48% of European Rivers are exposed to Hydromorphological pressures – Source: EC Environment.
Hydromorphology considers the physical character and water content of water bodies. Good hydromorphological conditions support aquatic ecosystems (i.e. hydromorphological elements such as water flow and substrate provide physical habitat for biota such as fish, invertebrates and aquatic macrophytes).
While hydromorphological impacts are not as severe compared to other European countries, it is an area that requires more attention in Ireland.
Significant pressures have been identified for waterbodies that are at risk of not meeting their water quality objectives under the EU Water Framework Directive. While there are a multitude of pressures in every waterbody, the significant pressures are those pressures which need to be addressed in order to improve water quality. Many of our waterbodies have multiple significant pressures. Impacts from hydromorphology include sediment/siltation pollution and alteration to the physical environment.
- impoundment (i.e. dams and weirs)
- land drainage
- bank erosion
Hydromorphological risk assessment approach for rivers, lakes, transitional and coastal water bodies
- Preliminary Risk Screening: incorporating information on water bodies with known hydromorphological issues based on expert opinion, along with evaluating national monitoring data in order to identify any indications of other pressures other than eutrophication. This will help identify water quality issues that need to be addressed first; it is vital to tackle water quality pressures prior to implementing hydromorphological measures. These water bodies, along with water bodies with known impacts caused by hydromorphological pressures, will be given high priority for the next stage.
- Initial Hydromorphological Characterisation: this will involve a GIS based desktop assessment to identify the screened water bodies that may be impacted by various hydromorphological pressures.
- Further hydromorphological characterisation: this can include actions such as field assessments to finally assign a risk category to the water body. This will allow the identification of appropriate mitigation and rehabilitation measures.
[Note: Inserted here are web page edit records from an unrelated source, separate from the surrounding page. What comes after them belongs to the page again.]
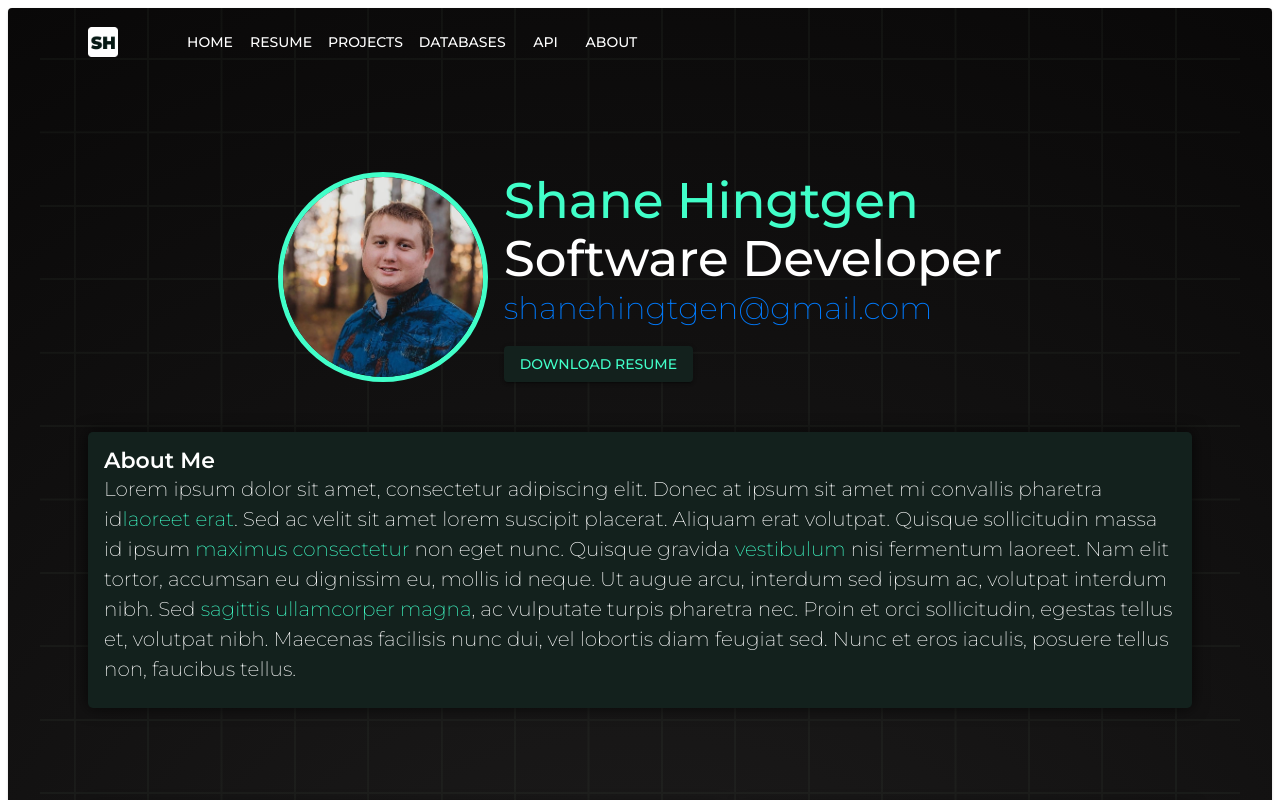
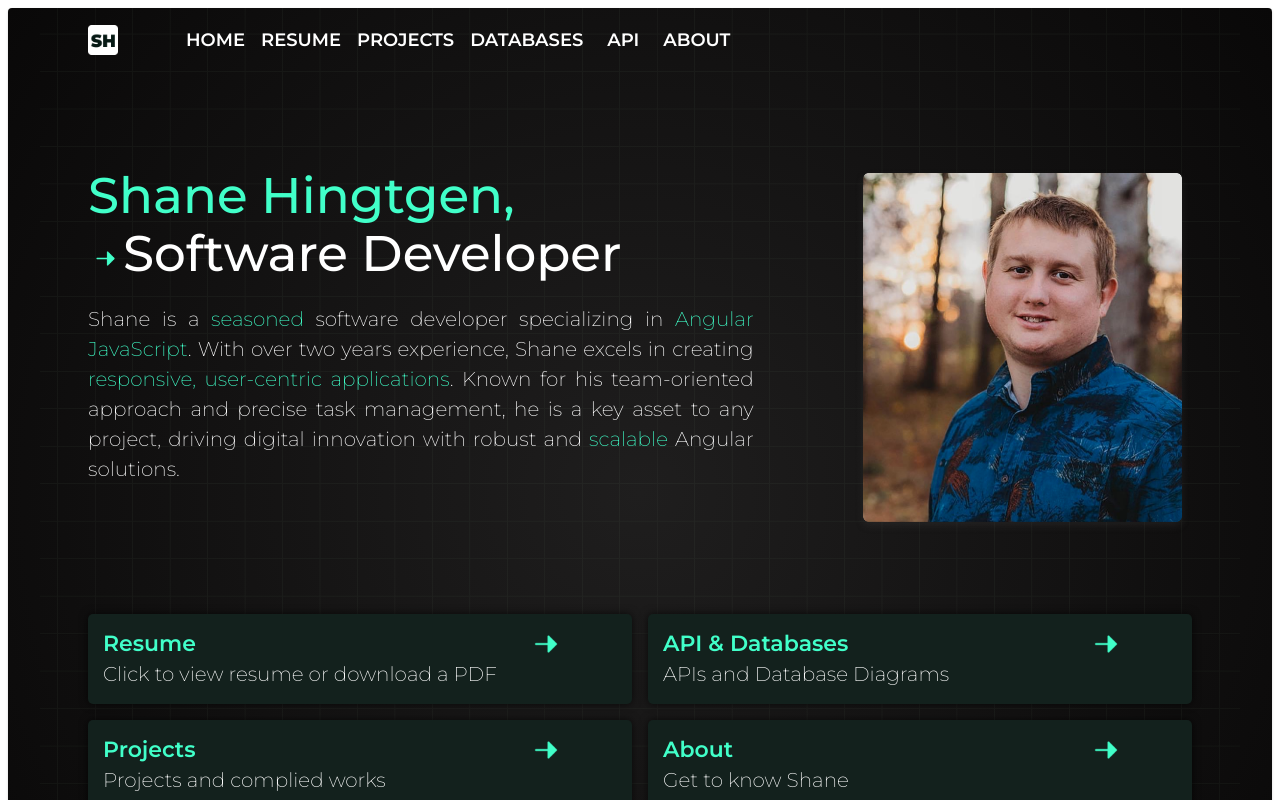
Before and after one commit to shaneh92/shane-portfolio, a React (Vite) app: page / in a window 1280 px wide. Shown: the top 800 px of the page. Built offline with nearby package versions, Linux system fonts and the light colour scheme.

Commit message:
added routing

```diff
--- a/package.json
+++ b/package.json
@@ -16,7 +16,8 @@
     "@mui/icons-material": "^5.15.18",
     "@mui/material": "^5.15.18",
     "react": "^18.2.0",
-    "react-dom": "^18.2.0"
+    "react-dom": "^18.2.0",
+    "react-router-dom": "^6.23.1"
   },
   "devDependencies": {
     "@types/react": "^18.2.66",
--- a/src/App.tsx
+++ /dev/null
@@ -1,36 +0,0 @@
-import { useTheme, Paper, Container } from "@mui/material";
-import ResponsiveAppBar from "./components/Header/Header.tsx";
-import wireframebackground from "/wireframebackground.png";
-import "./App.css";
-// import Home from "./pages/Home.tsx";
-import Resume from "./pages/Resume.tsx";
-
-function App() {
-  const { typography, palette } = useTheme();
-
-  return (
-    <>
-      <Paper
-        sx={{
-          fontFamily: typography.fontFamily,
-          background: `radial-gradient(circle at center, ${palette.primary.light}, ${palette.primary.main})`,
-        }}
-      >
-        <Container
-          sx={{
-            backgroundImage: `url(${wireframebackground})`,
-            backgroundRepeat: "repeat",
-            backgroundSize: "cover",
-            minHeight: "100%",
-          }}
-        >
-          <ResponsiveAppBar />
-          {/* <Home /> */}
-          <Resume />
-        </Container>
-      </Paper>
-    </>
-  );
-}
-
-export default App;
--- a/src/components/DataComponents/QuickLinkComponent.tsx
+++ b/src/components/DataComponents/QuickLinkComponent.tsx
@@ -1,14 +1,17 @@
 import { Box, Button, Grid, Link, Typography, useTheme } from "@mui/material";
+import { Link as RouterLink } from "react-router-dom";
 
 interface QuickLinkComponentProps {
   title: string;
   image: string;
   description: string;
+  to: string;
 }
 
 export default function QuickLinkComponent(props: QuickLinkComponentProps) {
   const { palette } = useTheme();
   return (
+    <Link component={RouterLink} to={props.to} underline="none">
       <Button
         sx={{
           backgroundColor: palette.secondary.main,
@@ -49,5 +52,6 @@ export default function QuickLinkComponent(props: QuickLinkComponentProps) {
           </Grid>
         </Grid>
       </Button>
+    </Link>
   );
 }
--- a/src/components/DataComponents/QuickLinksComponent.tsx
+++ b/src/components/DataComponents/QuickLinksComponent.tsx
@@ -7,6 +7,7 @@ export default function QuickLinksComponent() {
     <Grid container spacing={2}>
       <Grid item xs={12} md={6}>
         <QuickLinkComponent
+          to={"/resume"}
           title={"Resume"}
           image={arrow}
           description={"Click to view resume or download a PDF"}
@@ -14,6 +15,7 @@ export default function QuickLinksComponent() {
       </Grid>
       <Grid item xs={12} md={6}>
         <QuickLinkComponent
+          to="/api"
           title={"API & Databases"}
           image={arrow}
           description={"APIs and Database Diagrams"}
@@ -21,6 +23,7 @@ export default function QuickLinksComponent() {
       </Grid>
       <Grid item xs={12} md={6}>
         <QuickLinkComponent
+          to="/projects"
           title={"Projects"}
           image={arrow}
           description={"Projects and complied works"}
@@ -28,6 +31,7 @@ export default function QuickLinksComponent() {
       </Grid>
       <Grid item xs={12} md={6}>
         <QuickLinkComponent
+          to="/about"
           title={"About"}
           image={arrow}
           description={"Get to know Shane"}
--- a/src/components/Header/Header.tsx
+++ b/src/components/Header/Header.tsx
@@ -3,17 +3,17 @@ import AppBar from "@mui/material/AppBar";
 import Box from "@mui/material/Box";
 import Toolbar from "@mui/material/Toolbar";
 import IconButton from "@mui/material/IconButton";
-import Typography from "@mui/material/Typography";
 import Menu from "@mui/material/Menu";
 import Container from "@mui/material/Container";
 import Button from "@mui/material/Button";
 import MenuItem from "@mui/material/MenuItem";
 import dropdown from "../../assets/dropdown.png";
 import logo from "../../assets/sh-logo.png";
+import HeaderLinkItem from "./HeaderLinkItem";
 
 const pages = ["Home", "Resume", "Projects", "Databases", "API", "About"];
 
-function ResponsiveAppBar() {
+function Header() {
   const [anchorElNav, setAnchorElNav] = React.useState<null | HTMLElement>(
     null
   );
@@ -80,7 +80,7 @@ function ResponsiveAppBar() {
             >
               {pages.map((page) => (
                 <MenuItem key={page} onClick={handleCloseNavMenu}>
-                  <Typography textAlign="center">{page}</Typography>
+                  <HeaderLinkItem to={`/${page}`} title={page} />
                 </MenuItem>
               ))}
             </Menu>
@@ -88,12 +88,8 @@ function ResponsiveAppBar() {
 
           <Box sx={{ flexGrow: 1, display: { xs: "none", md: "flex" } }}>
             {pages.map((page) => (
-              <Button
-                key={page}
-                onClick={handleCloseNavMenu}
-                sx={{ my: 2, color: "white", display: "block" }}
-              >
-                {page}
+              <Button variant="text">
+                <HeaderLinkItem to={`/${page}`} title={page} key={page} />
               </Button>
             ))}
           </Box>
@@ -102,4 +98,4 @@ function ResponsiveAppBar() {
     </AppBar>
   );
 }
-export default ResponsiveAppBar;
+export default Header;
--- /dev/null
+++ b/src/components/Header/HeaderLinkItem.tsx
@@ -0,0 +1,34 @@
+import { Link, Typography, useTheme } from "@mui/material";
+import { Link as RouterLink, useLocation } from "react-router-dom";
+
+interface HeaderLinkItemProps {
+  to: string;
+  title: string;
+}
+
+export default function HeaderLinkItem(props: HeaderLinkItemProps) {
+  const location = useLocation();
+  const currentPath = location.pathname || "/";
+  const { palette } = useTheme();
+
+  return (
+    <Link component={RouterLink} to={props.to} underline="none">
+      <Typography
+        textAlign="center"
+        variant="h4"
+        sx={{
+          fontWeight: 600,
+          color:
+            currentPath === props.to
+              ? palette.secondary.dark
+              : palette.secondary.light,
+          "&:hover": {
+            color: palette.secondary.main,
+          },
+        }}
+      >
+        {props.title}
+      </Typography>
+    </Link>
+  );
+}
--- a/src/main.tsx
+++ b/src/main.tsx
@@ -1,14 +1,17 @@
 import React from "react";
 import ReactDOM from "react-dom/client";
-import App from "./App.tsx";
+import routes from "./routes/index.tsx";
 import "./index.css";
 import { ThemeProvider } from "@mui/material/styles";
 import { theme } from "./styles/theme.ts";
+import { RouterProvider, createBrowserRouter } from "react-router-dom";
+
+const router = createBrowserRouter(routes);
 
 ReactDOM.createRoot(document.getElementById("root")!).render(
   <React.StrictMode>
     <ThemeProvider theme={theme}>
-      <App />
+      <RouterProvider router={router} />
     </ThemeProvider>
   </React.StrictMode>
 );
--- /dev/null
+++ b/src/pages/Error.tsx
@@ -0,0 +1,3 @@
+export default function Error() {
+  return <h1>404 Page Not Found</h1>;
+}
--- a/src/pages/Resume.tsx
+++ b/src/pages/Resume.tsx
@@ -23,7 +23,7 @@ export default function Resume() {
 /**TODO:
  * 1. Fix the font sizes for list items
  * 2. Fix the gap in SkillsResume list items
- * 3. Add Routes
+ * 3. Fix the header not highlighting when we click the buttons on the home page to navigate
  * 4. fix white space around application
  * 5. Add styles to drop down menu
  * 6. fix education and skills card to be even at bottom
--- /dev/null
+++ b/src/routes/index.tsx
@@ -0,0 +1,18 @@
+import { RouteObject } from "react-router-dom";
+import Home from "../pages/Home";
+import Resume from "../pages/Resume";
+import Error from "../pages/Error";
+import { Root } from "./root";
+
+const routes: RouteObject[] = [
+  {
+    element: <Root />,
+    errorElement: <Error />,
+    children: [
+      { path: "", element: <Home /> },
+      { path: "home", element: <Home /> },
+      { path: "resume", element: <Resume /> },
+    ],
+  },
+];
+export default routes;
--- /dev/null
+++ b/src/routes/root.tsx
@@ -0,0 +1,30 @@
+import { Outlet } from "react-router-dom";
+import Header from "../components/Header/Header";
+import { Container, Paper, useTheme } from "@mui/material";
+import wireframebackground from "/wireframebackground.png";
+
+export function Root() {
+  const { typography, palette } = useTheme();
+  return (
+    <>
+      <Paper
+        sx={{
+          fontFamily: typography.fontFamily,
+          background: `radial-gradient(circle at center, ${palette.primary.light}, ${palette.primary.main})`,
+        }}
+      >
+        <Container
+          sx={{
+            backgroundImage: `url(${wireframebackground})`,
+            backgroundRepeat: "repeat",
+            backgroundSize: "cover",
+            minHeight: "100%",
+          }}
+        >
+          <Header />
+          <Outlet />
+        </Container>
+      </Paper>
+    </>
+  );
+}
```
Also changed, not shown: src/App.css (deleted, +0 -42 lines), 1 other file (tests, documents, lock files or other folders). Lines whose indentation alone changed are shown as unchanged.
Screening water bodies throughout the process will allow for a streamlined focused approach.